Go online today to Victoriaís Secret and you can find any number of corsets for sale. If the corset represents imprisonment, control and a hatred towards women, then why are they still being sold? Because women want to look and feel attractive, to be the image of beauty that the media tells us we should be. Or maybe theyíre just self-confident enough that theyíre not afraid to flaunt their sexuality. So how does drawing a female character in a corset represent hatred towards women? If anything it just strengthens the argument that female game characters are created to be appealing to men. Do we even need to get into the whole BDSM outlook? Arenít we getting a little ahead of ourselves then?
Perhaps the biggest problem I have with the whole Elizabeth controversy is the fact that we donít know because we havenĎt played the game. We donít know her entire story or how sheíll turn out to be. We donít know how her relationship with Booker will transpire. We are walking a thin line and acting like those that accuse our games of being something theyíre not when we react without knowing the complete story.

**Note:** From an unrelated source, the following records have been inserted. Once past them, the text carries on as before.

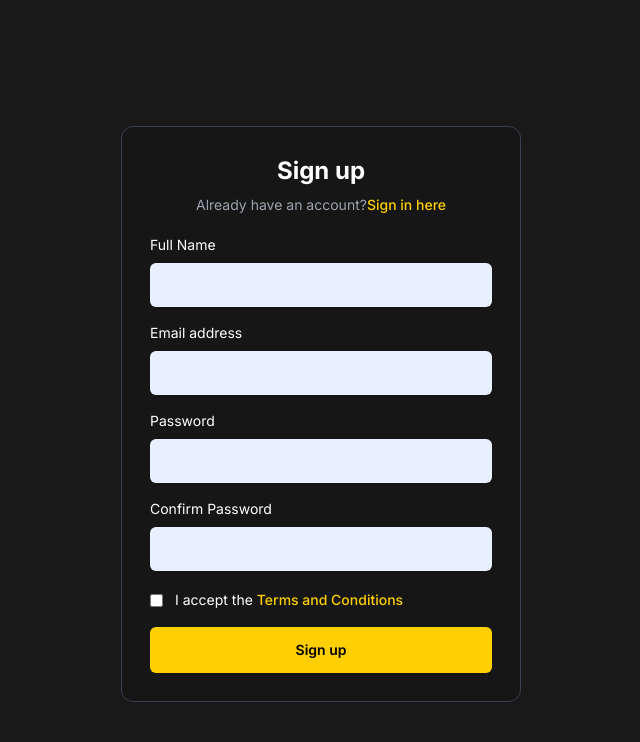
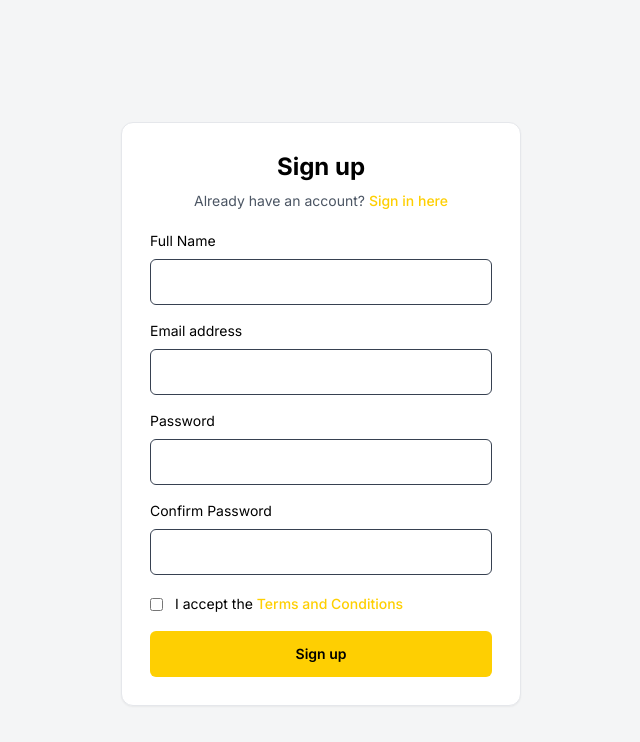
Before and after one commit to samuel-akinboro/exness, a Next.js app: page /sign-up in a window 1280 px wide. Shown: the top 742 px of the page, without its empty margins (319-959 px from the left). Built offline with nearby package versions, Linux system fonts and the light colour scheme.

Commit message:
changed form color

```diff
--- a/src/app/sign-in/page.js
+++ b/src/app/sign-in/page.js
@@ -2,20 +2,20 @@
 
 import { useEffect } from 'react'
 
-export default function Home() {
+export default function SignIn() {
   useEffect(() => {
     import('preline')
   }, [])
 
   return (
-    <div className="bg-black/90 flex min-h-screen items-center py-16">
+    <div className="bg-gray3 flex min-h-screen items-center py-16">
       <main className="w-full max-w-md mx-auto p-6">
-        <div className="mt-7 border rounded-xl shadow-sm bg-black/10 border-gray-700">
+        <div className="mt-7 border rounded-xl shadow-sm bg-white">
           <div className="p-4 sm:p-7">
             <div className="text-center mb-4">
-              <h1 className="block text-2xl font-bold text-white">Sign In</h1>
-              <p className="mt-2 text-sm text-gray-400">
-                Don't have an account?
+              <h1 className="block text-2xl font-bold text-black">Sign In</h1>
+              <p className="mt-2 text-sm text-gray-600">
+                Don't have an account?{" "}
                 <a className="text-secondary decoration-2 hover:underline font-medium" href="/sign-up">
                   Sign Up here
                 </a>
@@ -28,9 +28,9 @@ export default function Home() {
                 <div className="grid gap-y-4">
                   {/* <!-- Form Group --> */}
                   <div>
-                    <label for="email" className="block text-sm mb-2 text-white">Email address</label>
+                    <label for="email" className="block text-sm mb-2 text-black">Email address</label>
                     <div className="relative">
-                      <input type="email" id="email" name="email" className="py-3 px-4 block w-full rounded-md text-sm focus:border-secondary focus:ring-secondary bg-[#E7F0FE] border-gray-700 text-gray-900" required aria-describedby="email-error" />
+                      <input type="email" id="email" name="email" className="py-3 px-4 block w-full rounded-md text-sm focus:border-secondary focus:ring-secondary border-black bg-white text-gray-900 border" required aria-describedby="email-error" />
                       <div className="hidden absolute inset-y-0 right-0 flex items-center pointer-events-none pr-3">
                         <svg className="h-5 w-5 text-red-500" width="16" height="16" fill="currentColor" viewBox="0 0 16 16" aria-hidden="true">
                           <path d="M16 8A8 8 0 1 1 0 8a8 8 0 0 1 16 0zM8 4a.905.905 0 0 0-.9.995l.35 3.507a.552.552 0 0 0 1.1 0l.35-3.507A.905.905 0 0 0 8 4zm.002 6a1 1 0 1 0 0 2 1 1 0 0 0 0-2z"/>
@@ -43,9 +43,9 @@ export default function Home() {
 {/*
                   <!-- Form Group --> */}
                   <div>
-                    <label for="password" className="block text-sm mb-2 text-white">Password</label>
+                    <label for="password" className="block text-sm mb-2 text-black">Password</label>
                     <div className="relative">
-                      <input type="password" id="password" name="password" className="py-3 px-4 block w-full rounded-md text-sm focus:border-secondary focus:ring-secondary bg-[#E7F0FE] border-gray-700 text-gray-900" required aria-describedby="password-error" />
+                      <input type="password" id="password" name="password" className="py-3 px-4 block w-full rounded-md text-sm focus:border-secondary focus:ring-secondary bg-white border-black border text-gray-900"  required aria-describedby="password-error" />
                       <div className="hidden absolute inset-y-0 right-0 flex items-center pointer-events-none pr-3">
                         <svg className="h-5 w-5 text-red-500" width="16" height="16" fill="currentColor" viewBox="0 0 16 16" aria-hidden="true">
                           <path d="M16 8A8 8 0 1 1 0 8a8 8 0 0 1 16 0zM8 4a.905.905 0 0 0-.9.995l.35 3.507a.552.552 0 0 0 1.1 0l.35-3.507A.905.905 0 0 0 8 4zm.002 6a1 1 0 1 0 0 2 1 1 0 0 0 0-2z"/>
@@ -56,7 +56,7 @@ export default function Home() {
                   </div>
                   {/* <!-- End Form Group --> */}
 
-                  <button type="submit" className="py-3 px-4 inline-flex justify-center items-center gap-2 rounded-md border border-transparent font-semibold bg-secondary text-black hover:bg-secondary focus:outline-none focus:ring-2 focus:ring-secondary focus:ring-offset-2 transition-all text-sm focus:ring-offset-gray-800 mt-4">Sign up</button>
+                  <button type="submit" className="py-3 px-4 inline-flex justify-center items-center gap-2 rounded-md border border-transparent font-semibold bg-secondary text-black hover:bg-secondary focus:outline-none focus:ring-2 focus:ring-secondary focus:ring-offset-2 transition-all text-sm focus:ring-offset-gray-800 mt-4">Sign in</button>
                 </div>
               </form>
               {/* <!-- End Form --> */}
--- a/src/app/sign-up/page.js
+++ b/src/app/sign-up/page.js
@@ -3,20 +3,20 @@
 import Link from 'next/link'
 import { useEffect } from 'react'
 
-export default function Home() {
+export default function SignUp() {
   useEffect(() => {
     import('preline')
   }, [])
 
   return (
-    <div className="bg-black/90 flex min-h-screen items-center py-16">
+    <div className="bg-gray3 flex min-h-screen items-center py-16">
       <main className="w-full max-w-md mx-auto p-6">
-        <div className="mt-7 border rounded-xl shadow-sm bg-black/10 border-gray-700">
+        <div className="mt-7 border rounded-xl shadow-sm bg-white">
           <div className="p-4 sm:p-7">
             <div className="text-center mb-4">
-              <h1 className="block text-2xl font-bold text-white">Sign up</h1>
-              <p className="mt-2 text-sm text-gray-400">
-                Already have an account?
+              <h1 className="block text-2xl font-bold text-black">Sign up</h1>
+              <p className="mt-2 text-sm text-gray-600">
+                Already have an account?{" "}
                 <Link className="text-secondary decoration-2 hover:underline font-medium" href="/sign-in">
                   Sign in here
                 </Link>
@@ -29,9 +29,9 @@ export default function Home() {
                 <div className="grid gap-y-4">
                   {/* <!-- Form Group --> */}
                   <div>
-                    <label for="email" className="block text-sm mb-2 text-white">Full Name</label>
+                    <label for="email" className="block text-sm mb-2 text-black">Full Name</label>
                     <div className="relative">
-                      <input type="text" id="name" name="name" className="py-3 px-4 block w-full rounded-md text-sm focus:border-secondary focus:ring-secondary bg-[#E7F0FE] border-gray-700 text-gray-900" required aria-describedby="name-error" />
+                      <input type="text" id="name" name="name" className="py-3 px-4 block w-full rounded-md text-sm focus:border-secondary focus:ring-secondary bg-white border border-gray-700 text-gray-900" required aria-describedby="name-error" />
                       <div className="hidden absolute inset-y-0 right-0 flex items-center pointer-events-none pr-3">
                         <svg className="h-5 w-5 text-red-500" width="16" height="16" fill="currentColor" viewBox="0 0 16 16" aria-hidden="true">
                           <path d="M16 8A8 8 0 1 1 0 8a8 8 0 0 1 16 0zM8 4a.905.905 0 0 0-.9.995l.35 3.507a.552.552 0 0 0 1.1 0l.35-3.507A.905.905 0 0 0 8 4zm.002 6a1 1 0 1 0 0 2 1 1 0 0 0 0-2z"/>
@@ -40,9 +40,9 @@ export default function Home() {
                     </div>
                   </div>
                   <div>
-                    <label for="email" className="block text-sm mb-2 text-white">Email address</label>
+                    <label for="email" className="block text-sm mb-2 text-black">Email address</label>
                     <div className="relative">
-                      <input type="email" id="email" name="email" className="py-3 px-4 block w-full rounded-md text-sm focus:border-secondary focus:ring-secondary bg-[#E7F0FE] border-gray-700 text-gray-900" required aria-describedby="email-error" />
+                      <input type="email" id="email" name="email" className="py-3 px-4 block w-full rounded-md text-sm focus:border-secondary focus:ring-secondary bg-white border border-gray-700 text-gray-900" required aria-describedby="email-error" />
                       <div className="hidden absolute inset-y-0 right-0 flex items-center pointer-events-none pr-3">
                         <svg className="h-5 w-5 text-red-500" width="16" height="16" fill="currentColor" viewBox="0 0 16 16" aria-hidden="true">
                           <path d="M16 8A8 8 0 1 1 0 8a8 8 0 0 1 16 0zM8 4a.905.905 0 0 0-.9.995l.35 3.507a.552.552 0 0 0 1.1 0l.35-3.507A.905.905 0 0 0 8 4zm.002 6a1 1 0 1 0 0 2 1 1 0 0 0 0-2z"/>
@@ -55,9 +55,9 @@ export default function Home() {
 {/*
                   <!-- Form Group --> */}
                   <div>
-                    <label for="password" className="block text-sm mb-2 text-white">Password</label>
+                    <label for="password" className="block text-sm mb-2 text-black">Password</label>
                     <div className="relative">
-                      <input type="password" id="password" name="password" className="py-3 px-4 block w-full rounded-md text-sm focus:border-secondary focus:ring-secondary bg-[#E7F0FE] border-gray-700 text-gray-900" required aria-describedby="password-error" />
+                      <input type="password" id="password" name="password" className="py-3 px-4 block w-full rounded-md text-sm focus:border-secondary focus:ring-secondary bg-white border border-gray-700 text-gray-900" required aria-describedby="password-error" />
                       <div className="hidden absolute inset-y-0 right-0 flex items-center pointer-events-none pr-3">
                         <svg className="h-5 w-5 text-red-500" width="16" height="16" fill="currentColor" viewBox="0 0 16 16" aria-hidden="true">
                           <path d="M16 8A8 8 0 1 1 0 8a8 8 0 0 1 16 0zM8 4a.905.905 0 0 0-.9.995l.35 3.507a.552.552 0 0 0 1.1 0l.35-3.507A.905.905 0 0 0 8 4zm.002 6a1 1 0 1 0 0 2 1 1 0 0 0 0-2z"/>
@@ -70,9 +70,9 @@ export default function Home() {
 
                   {/* <!-- Form Group --> */}
                   <div>
-                    <label for="confirm-password" className="block text-sm mb-2 text-white">Confirm Password</label>
+                    <label for="confirm-password" className="block text-sm mb-2 text-black">Confirm Password</label>
                     <div className="relative">
-                      <input type="password" id="confirm-password" name="confirm-password" className="py-3 px-4 block w-full rounded-md text-sm focus:border-secondary focus:ring-secondary bg-[#E7F0FE] border-gray-700 text-gray-900" required aria-describedby="confirm-password-error" />
+                      <input type="password" id="confirm-password" name="confirm-password" className="py-3 px-4 block w-full rounded-md text-sm focus:border-secondary focus:ring-secondary bg-white border border-gray-700 text-gray-900" required aria-describedby="confirm-password-error" />
                       <div className="hidden absolute inset-y-0 right-0 flex items-center pointer-events-none pr-3">
                         <svg className="h-5 w-5 text-red-500" width="16" height="16" fill="currentColor" viewBox="0 0 16 16" aria-hidden="true">
                           <path d="M16 8A8 8 0 1 1 0 8a8 8 0 0 1 16 0zM8 4a.905.905 0 0 0-.9.995l.35 3.507a.552.552 0 0 0 1.1 0l.35-3.507A.905.905 0 0 0 8 4zm.002 6a1 1 0 1 0 0 2 1 1 0 0 0 0-2z"/>
@@ -89,7 +89,7 @@ export default function Home() {
                       <input id="remember-me" name="remember-me" type="checkbox" className="shrink-0 mt-0.5 rounded text-secondary pointer-events-none focus:ring-secondary bg-gray-800 border-gray-700 checked:bg-secondary checked:border-secondary focus:ring-offset-gray-800" />
                     </div>
                     <div className="ml-3">
-                      <label for="remember-me" className="text-sm text-white">I accept the <a className="text-secondary decoration-2 hover:underline font-medium" href="#">Terms and Conditions</a></label>
+                      <label for="remember-me" className="text-sm text-black">I accept the <a className="text-secondary decoration-2 hover:underline font-medium" href="#">Terms and Conditions</a></label>
                     </div>
                   </div>
                   {/* <!-- End Checkbox --> */}
```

So does Elizabeth deserve to be included with all the other female characters that poorly represent the female gender? Personally, I think not. And although I get tired of seeing overly sexualized female characters in my video games, I understand that they are the result of how other media throughout the years has influenced the image of women. Video games are guilty of following suit, but itís the fashion industry, movie industry, and other outside sources that I feel we need to worry about more. Our sons and daughters are constantly bombarded with images of beautiful people, even more so since the majority of teenagers spend most of the time on the net. There are real idols that our children look up to. Real people in real jobs they dream of having. Although we canít control all the outside influences our children are faced with, we can try our best to raise them with enough self-esteem not to give into it, or alter their appearance to fit in. If weíve done our job then all the Elizabethís in the world arenít going to matter.
Misogyny? BDSM? Or just a bad advertisement?
It's not only breast implants. Girls are starving themselves to look like this.
Do we need to keep on the gaming industry to change the way they portray female characters? Yes, we do. But not by grabbing up the torches and going after something weíve yet to learn about. And what about praising them when they do it right? Why must we take something in our favor and tear it apart even more like we did with FemShep? Why are we complaining when weíre given a female character to play in one game instead of asking for say a female character in a popular game like MW? Change will come, but we need to approach it in a sensible manner. I donít feel we did that with Elizabeth.